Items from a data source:
■ ■ ■ ■

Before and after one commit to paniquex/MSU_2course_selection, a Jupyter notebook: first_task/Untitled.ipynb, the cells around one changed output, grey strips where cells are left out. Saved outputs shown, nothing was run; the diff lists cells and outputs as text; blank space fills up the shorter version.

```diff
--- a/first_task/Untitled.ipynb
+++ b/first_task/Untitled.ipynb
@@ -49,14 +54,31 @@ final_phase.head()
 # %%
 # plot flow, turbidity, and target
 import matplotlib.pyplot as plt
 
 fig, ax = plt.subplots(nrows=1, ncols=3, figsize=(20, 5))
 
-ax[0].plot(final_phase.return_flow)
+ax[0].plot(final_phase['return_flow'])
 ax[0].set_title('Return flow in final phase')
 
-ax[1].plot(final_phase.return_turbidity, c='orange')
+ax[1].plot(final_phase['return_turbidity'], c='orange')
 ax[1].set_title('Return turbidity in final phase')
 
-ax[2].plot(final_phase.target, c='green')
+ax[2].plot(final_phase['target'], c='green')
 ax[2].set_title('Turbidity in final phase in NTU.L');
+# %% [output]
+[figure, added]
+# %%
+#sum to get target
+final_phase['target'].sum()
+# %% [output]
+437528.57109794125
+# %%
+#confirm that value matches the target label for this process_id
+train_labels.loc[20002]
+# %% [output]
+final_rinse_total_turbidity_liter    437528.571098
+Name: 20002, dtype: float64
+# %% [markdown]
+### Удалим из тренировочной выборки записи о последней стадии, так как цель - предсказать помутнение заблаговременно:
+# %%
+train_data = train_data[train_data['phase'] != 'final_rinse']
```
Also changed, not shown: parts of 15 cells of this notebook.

■ ■ ■ ■

#### [What the task asks]
Every line above with the word "ipynb" is to be copied out.

#### [Answer box]
Before and after one commit to paniquex/MSU_2course_selection, a Jupyter notebook: first_task/Untitled.ipynb, the cells around one changed output, grey strips where cells are left out. Saved outputs shown, nothing was run; the diff lists cells and outputs as text; blank space fills up the shorter version.
--- a/first_task/Untitled.ipynb
+++ b/first_task/Untitled.ipynb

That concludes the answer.